One of the most important people you’ll meet in your artistic travels and endeavors is a guy named Mike Check – he usually spells his name, Mic Check.
You will meet Mic before the start of a radio or TV interview when the host or producer says, “Let’s check your volume and overall setting on the microphone (Mic).”
Just as you should be prepared for an under prepared interviewer, you need to be prepared for the mic check process to be incomplete and rushed over. Sometimes the interviewer is too busy during the interview to monitor your volume or to see where your mouth is in relation to the microphone.
I encourage you to buy an inexpensive microphone and experiment to find the best places to position the mic: how close or how far away should you be to sound clear and easily audible? Plug it in to your phone or any other playback device and listen.
More importantly, what part of the mic should to talk in to? Should you be at an angle, off to the side or above the mic?
In general, you rarely what to talk directly in to the center of the mic: that’s where POPS occur. POPS are the biggest radio sound turn off and distraction in all of broadcasting.
When you experiment with you mic placement, you’ll see and hear where you sound the best, and the mic position and placement where the undesirable POPS occur.
This is also a good thing to do if you ever speak in front of your audience at a concert preview or conference gathering.

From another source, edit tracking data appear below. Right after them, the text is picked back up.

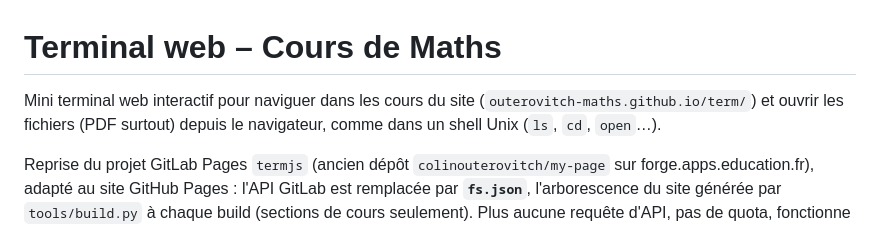
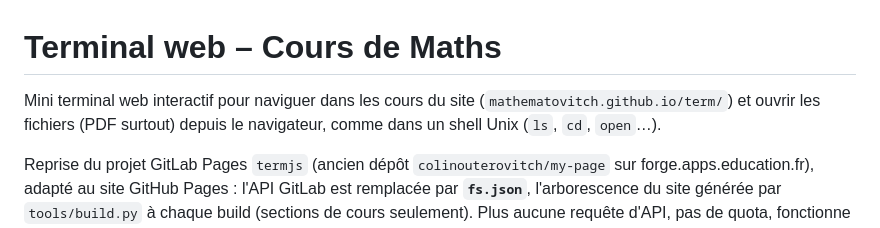
Before and after one commit to mathematovitch/term, a Markdown page: README.md, the part around the change. GitHub-like rendering.

Commit message:
Docs : nouvelle adresse mathematovitch.github.io

```diff
--- a/README.md
+++ b/README.md
@@ -1,7 +1,7 @@
 # Terminal web – Cours de Maths
 
 Mini terminal web interactif pour naviguer dans les cours du site
-(`outerovitch-maths.github.io/term/`) et ouvrir les fichiers (PDF surtout)
+(`mathematovitch.github.io/term/`) et ouvrir les fichiers (PDF surtout)
 depuis le navigateur, comme dans un shell Unix (`ls`, `cd`, `open`…).
 
 Reprise du projet GitLab Pages `termjs` (ancien dépôt
```
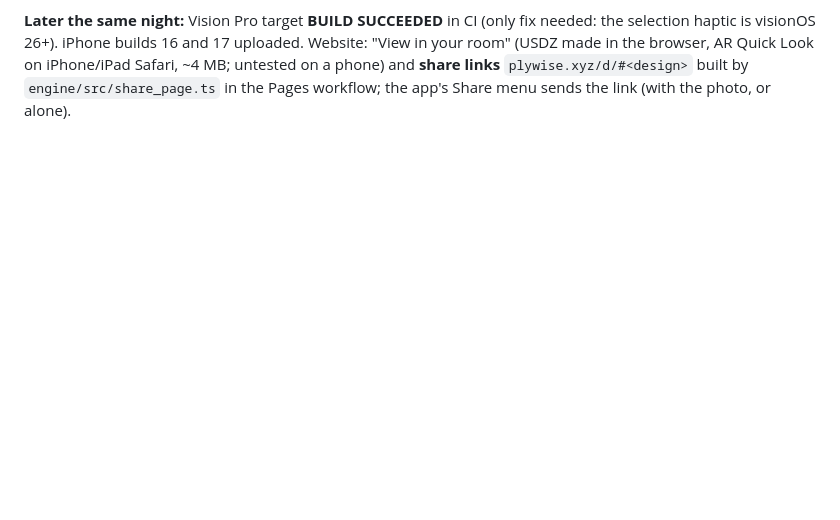
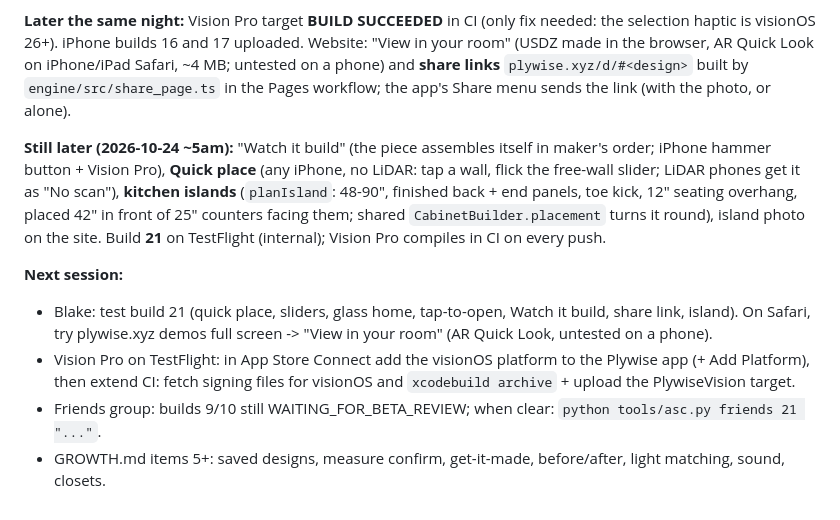
Before and after one commit to bg-xyz/ar-cabinetry, a Markdown page: SESSION.md, the part around the change. Rendered like a GitHub page; blank space fills up the shorter version.

Commit message:
Docs: session log and handoff for the night's work
Co-Authored-By: Claude Opus 5.5 <noreply@anthropic.com>

```diff
--- a/SESSION.md
+++ b/SESSION.md
@@ -240,3 +240,17 @@ screen for a native AR feel; support Vision Pro now (Blake has one to test); fin
 visionOS 26+). iPhone builds 16 and 17 uploaded. Website: "View in your room" (USDZ made in the browser, AR Quick
 Look on iPhone/iPad Safari, ~4 MB; untested on a phone) and **share links** `plywise.xyz/d/#<design>` built by
 `engine/src/share_page.ts` in the Pages workflow; the app's Share menu sends the link (with the photo, or alone).
+
+**Still later (2026-10-24 ~5am):** "Watch it build" (the piece assembles itself in maker's order; iPhone hammer
+button + Vision Pro), **Quick place** (any iPhone, no LiDAR: tap a wall, flick the free-wall slider; LiDAR phones get
+it as "No scan"), **kitchen islands** (`planIsland`: 48-90", finished back + end panels, toe kick, 12" seating
+overhang, placed 42" in front of 25" counters facing them; shared `CabinetBuilder.placement` turns it round), island
+photo on the site. Build **21** on TestFlight (internal); Vision Pro compiles in CI on every push.
+
+**Next session:**
+- Blake: test build 21 (quick place, sliders, glass home, tap-to-open, Watch it build, share link, island). On
+  Safari, try plywise.xyz demos full screen -> "View in your room" (AR Quick Look, untested on a phone).
+- Vision Pro on TestFlight: in App Store Connect add the visionOS platform to the Plywise app (+ Add Platform),
+  then extend CI: fetch signing files for visionOS and `xcodebuild archive` + upload the PlywiseVision target.
+- Friends group: builds 9/10 still WAITING_FOR_BETA_REVIEW; when clear: `python tools/asc.py friends 21 "..."`.
+- GROWTH.md items 5+: saved designs, measure confirm, get-it-made, before/after, light matching, sound, closets.
```
Also changed, not shown: CLAUDE.md (+2 -0 lines).
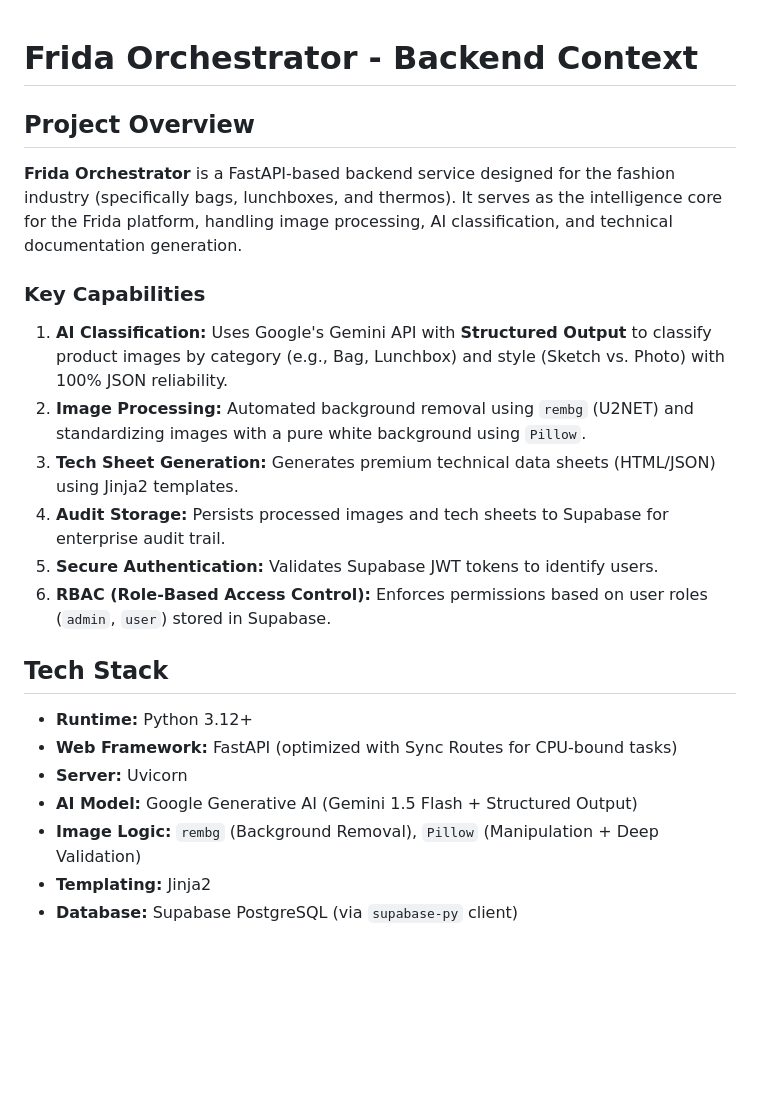
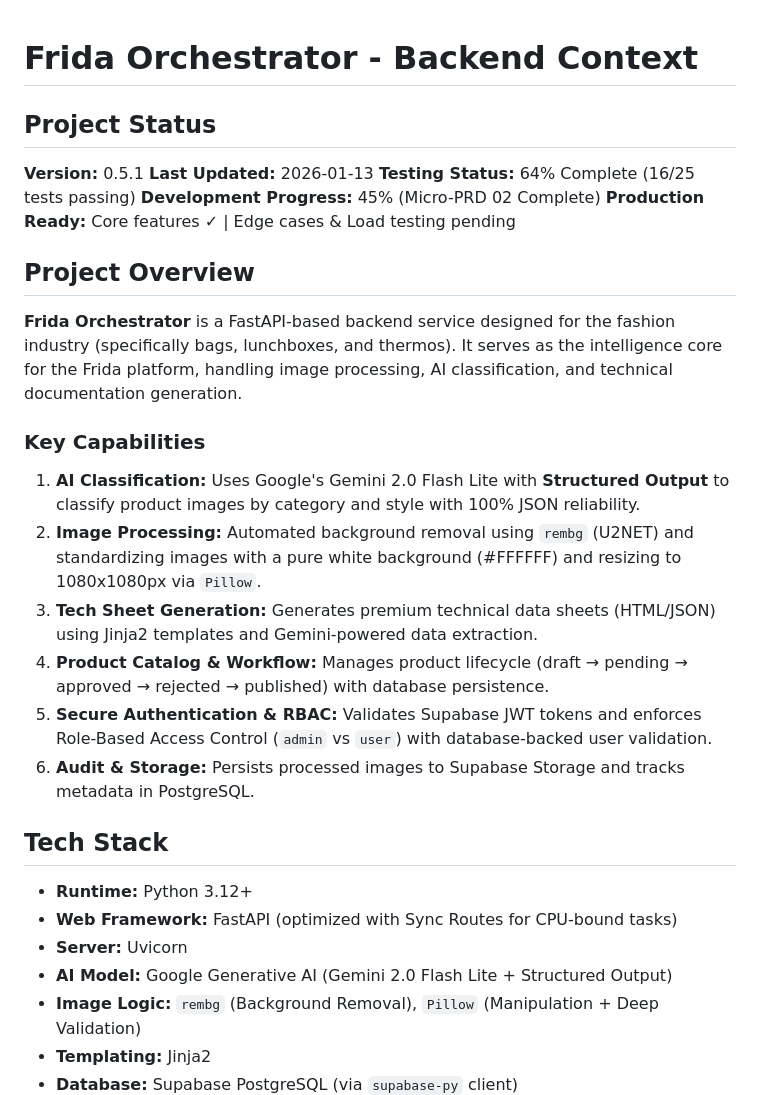
Before and after one commit to yydbrola/FRIDA---BACKEND, a Markdown page: GEMINI.md, the part around one of its changes. Drawn GitHub-style; blank space fills up the shorter version.

```diff
--- a/GEMINI.md
+++ b/GEMINI.md
@@ -1,21 +1,28 @@
 # Frida Orchestrator - Backend Context
+
+## Project Status
+**Version:** 0.5.1
+**Last Updated:** 2026-01-13
+**Testing Status:** 64% Complete (16/25 tests passing)
+**Development Progress:** 45% (Micro-PRD 02 Complete)
+**Production Ready:** Core features ✓ | Edge cases & Load testing pending
 
 ## Project Overview
 **Frida Orchestrator** is a FastAPI-based backend service designed for the fashion industry (specifically bags, lunchboxes, and thermos). It serves as the intelligence core for the Frida platform, handling image processing, AI classification, and technical documentation generation.
 
 ### Key Capabilities
-1.  **AI Classification:** Uses Google's Gemini API with **Structured Output** to classify product images by category (e.g., Bag, Lunchbox) and style (Sketch vs. Photo) with 100% JSON reliability.
-2.  **Image Processing:** Automated background removal using `rembg` (U2NET) and standardizing images with a pure white background using `Pillow`.
-3.  **Tech Sheet Generation:** Generates premium technical data sheets (HTML/JSON) using Jinja2 templates.
-4.  **Audit Storage:** Persists processed images and tech sheets to Supabase for enterprise audit trail.
-5.  **Secure Authentication:** Validates Supabase JWT tokens to identify users.
-6.  **RBAC (Role-Based Access Control):** Enforces permissions based on user roles (`admin`, `user`) stored in Supabase.
+1.  **AI Classification:** Uses Google's Gemini 2.0 Flash Lite with **Structured Output** to classify product images by category and style with 100% JSON reliability.
+2.  **Image Processing:** Automated background removal using `rembg` (U2NET) and standardizing images with a pure white background (#FFFFFF) and resizing to 1080x1080px via `Pillow`.
+3.  **Tech Sheet Generation:** Generates premium technical data sheets (HTML/JSON) using Jinja2 templates and Gemini-powered data extraction.
+4.  **Product Catalog & Workflow:** Manages product lifecycle (draft → pending → approved → rejected → published) with database persistence.
+5.  **Secure Authentication & RBAC:** Validates Supabase JWT tokens and enforces Role-Based Access Control (`admin` vs `user`) with database-backed user validation.
+6.  **Audit & Storage:** Persists processed images to Supabase Storage and tracks metadata in PostgreSQL.
 
 ## Tech Stack
 -   **Runtime:** Python 3.12+
 -   **Web Framework:** FastAPI (optimized with Sync Routes for CPU-bound tasks)
 -   **Server:** Uvicorn
--   **AI Model:** Google Generative AI (Gemini 1.5 Flash + Structured Output)
+-   **AI Model:** Google Generative AI (Gemini 2.0 Flash Lite + Structured Output)
 -   **Image Logic:** `rembg` (Background Removal), `Pillow` (Manipulation + Deep Validation)
 -   **Templating:** Jinja2
 -   **Database:** Supabase PostgreSQL (via `supabase-py` client)
```
Also changed, not shown: other parts of GEMINI.md (+53 -91 lines).
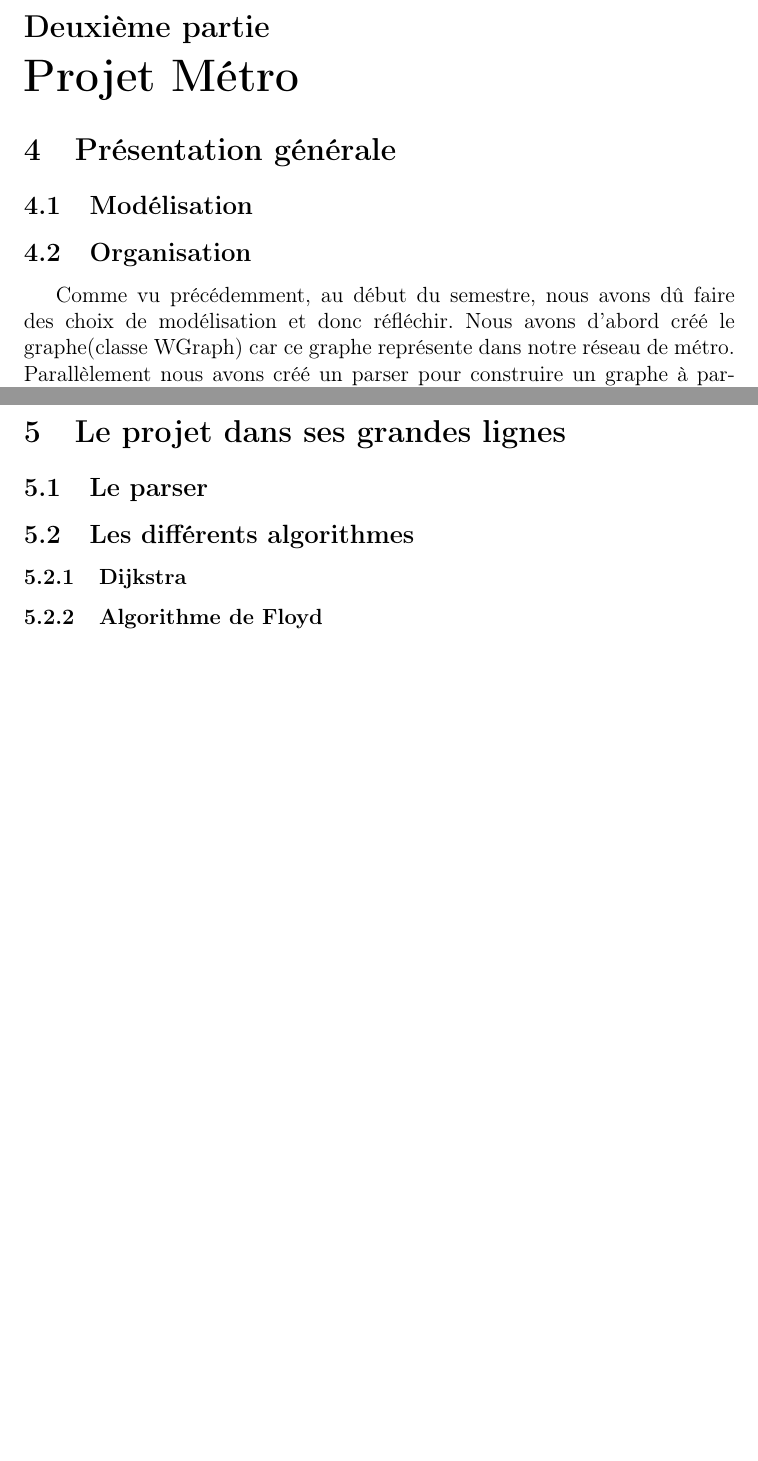
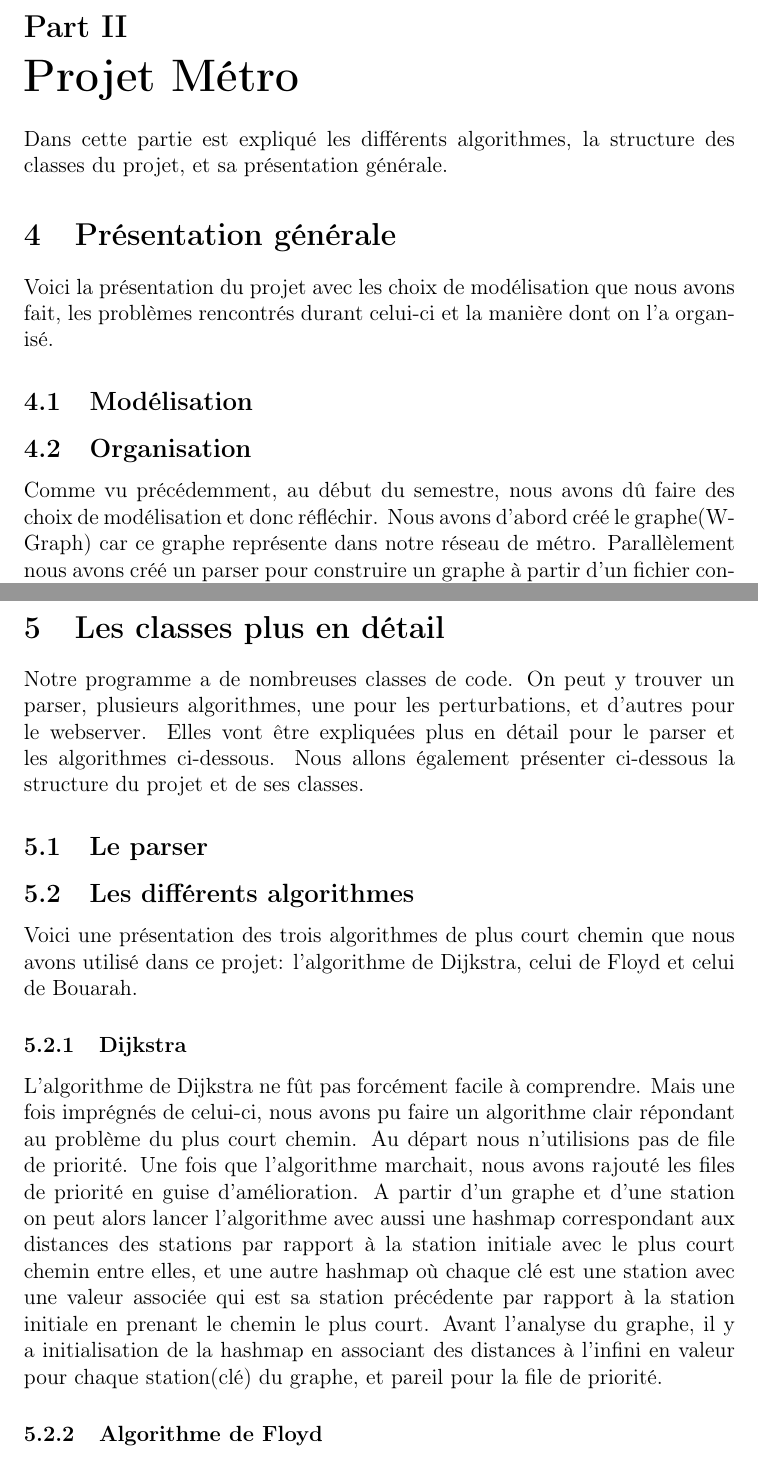
Before and after one commit to nsouff/metro, a LaTeX document (doc/rapport/rapport.tex): two parts of pages 7 and 9 of 9, joined at a grey line, cut at the place of the change, the shorter picture padded with empty space. Compiled offline with pdfLaTeX.

Commit message:
Add text for Dijkstra

```diff
--- a/doc/rapport/rapport.tex
+++ b/doc/rapport/rapport.tex
@@ -1,11 +1,11 @@
-\documentclass[12pt,french]{article}
+\documentclass[french, 12pt]{article}
 
 \usepackage[T1]{fontenc}
-\usepackage[french]{babel}
 \usepackage[utf8]{inputenc}
 \usepackage{amsmath}
 \usepackage{amssymb}
 \usepackage{amsthm}
+%\usepackage{babel}
 \usepackage{hyperref}
 \usepackage{graphicx}
 
@@ -92,15 +92,16 @@ Voici la fin de cet exemple d'utilisation de "metro" via son webserver.
 \newpage
 
 \part{Projet Métro}
-%Intro courte
+Dans cette partie est expliqué les différents algorithmes, la structure des classes du  projet, et sa présentation générale.
 \section{Présentation générale}
+Voici la présentation du projet avec les choix de modélisation que nous avons fait, les problèmes rencontrés durant celui-ci et la manière dont on l'a organisé.
 \subsection{Modélisation}
 %partie de qui veut
 %Expliquer les choix de modélisation qu'on a pris. Pourquoi ceux ci et pas d'autres?
 %Le choix de faire des meta station, le choix de mettre des files de propriétés, pq avoir fait deux algos avec correspondance, choix d'implémentation du parser.
 
 \subsection{Organisation}
-Comme vu précédemment, au début du semestre, nous avons dû faire des choix de modélisation et donc réfléchir. Nous avons d'abord créé le graphe(classe WGraph) car ce graphe représente dans notre réseau de métro.
+Comme vu précédemment, au début du semestre, nous avons dû faire des choix de modélisation et donc réfléchir. Nous avons d'abord créé le graphe(W\-Graph) car ce graphe représente dans notre réseau de métro.
 Parallèlement nous avons créé un parser pour construire un graphe à partir d'un fichier contenant les stations par ligne, d'un réseau de métro.
 Nous avons également en un premier temps écrit l'algo de Dijkstra(puis avec la file de priorité).
 Nous avons alors pu commencer à écrire les algorithmes avec une limite de correspondances, l'algorithme de Floyd avec les matrices, et l'"algorithme de Bouarah", dont il est parlé dans la section suivante.
@@ -123,14 +124,18 @@ Pour les algorithmes, ce qui posait problème, était la réflexion autour de la
 
 
 \newpage
-\section{Le projet dans ses grandes lignes}
-%short intro
+\section{Les classes plus en détail}
+Notre programme a de nombreuses classes de code. On peut y trouver un parser, plusieurs algorithmes, une pour les perturbations, et d'autres pour le webserver. Elles vont être expliquées plus en détail pour le parser et les algorithmes ci-dessous. Nous allons également présenter ci-dessous la structure du projet et de ses classes.
 \subsection{Le parser}
 %Partie Nathan
 
 \subsection{Les différents algorithmes}
+Voici une présentation des trois algorithmes de plus court chemin que nous avons utilisé dans ce projet: l'algorithme de Dijkstra, celui de Floyd et celui de Bouarah.
 \subsubsection{Dijkstra}
-%Partie Matthieu
+L'algorithme de Dijkstra ne fût pas forcément facile à comprendre. Mais une fois imprégnés de celui-ci, nous avons pu faire un algorithme clair répondant au problème du plus court chemin. Au départ nous n'utilisions pas de file de priorité.
+Une fois que l'algorithme marchait, nous avons rajouté les files de priorité en guise d'amélioration.
+A partir d'un graphe et d'une station on peut alors lancer l'algorithme avec aussi une hashmap correspondant aux distances des stations par rapport à la station initiale avec le plus court chemin entre elles, et une autre hashmap où chaque clé est une station avec une valeur associée qui est sa station précédente par rapport à la station initiale en prenant le chemin le plus court.
+Avant l'analyse du graphe, il y a initialisation de la hashmap en associant des distances à l'infini en valeur pour chaque station(clé) du graphe, et pareil pour la file de priorité.
 
 \subsubsection{Algorithme de Floyd}
 %Partie Lucas
```
Also changed, not shown: doc/rapport/rapport.pdf, doc/rapport/rapport.tex (2 more changed lines).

Bad audio like this can happen in any interview environment. Why just last week at a Satellite Radio company…
So, basically your name is also Mic Check.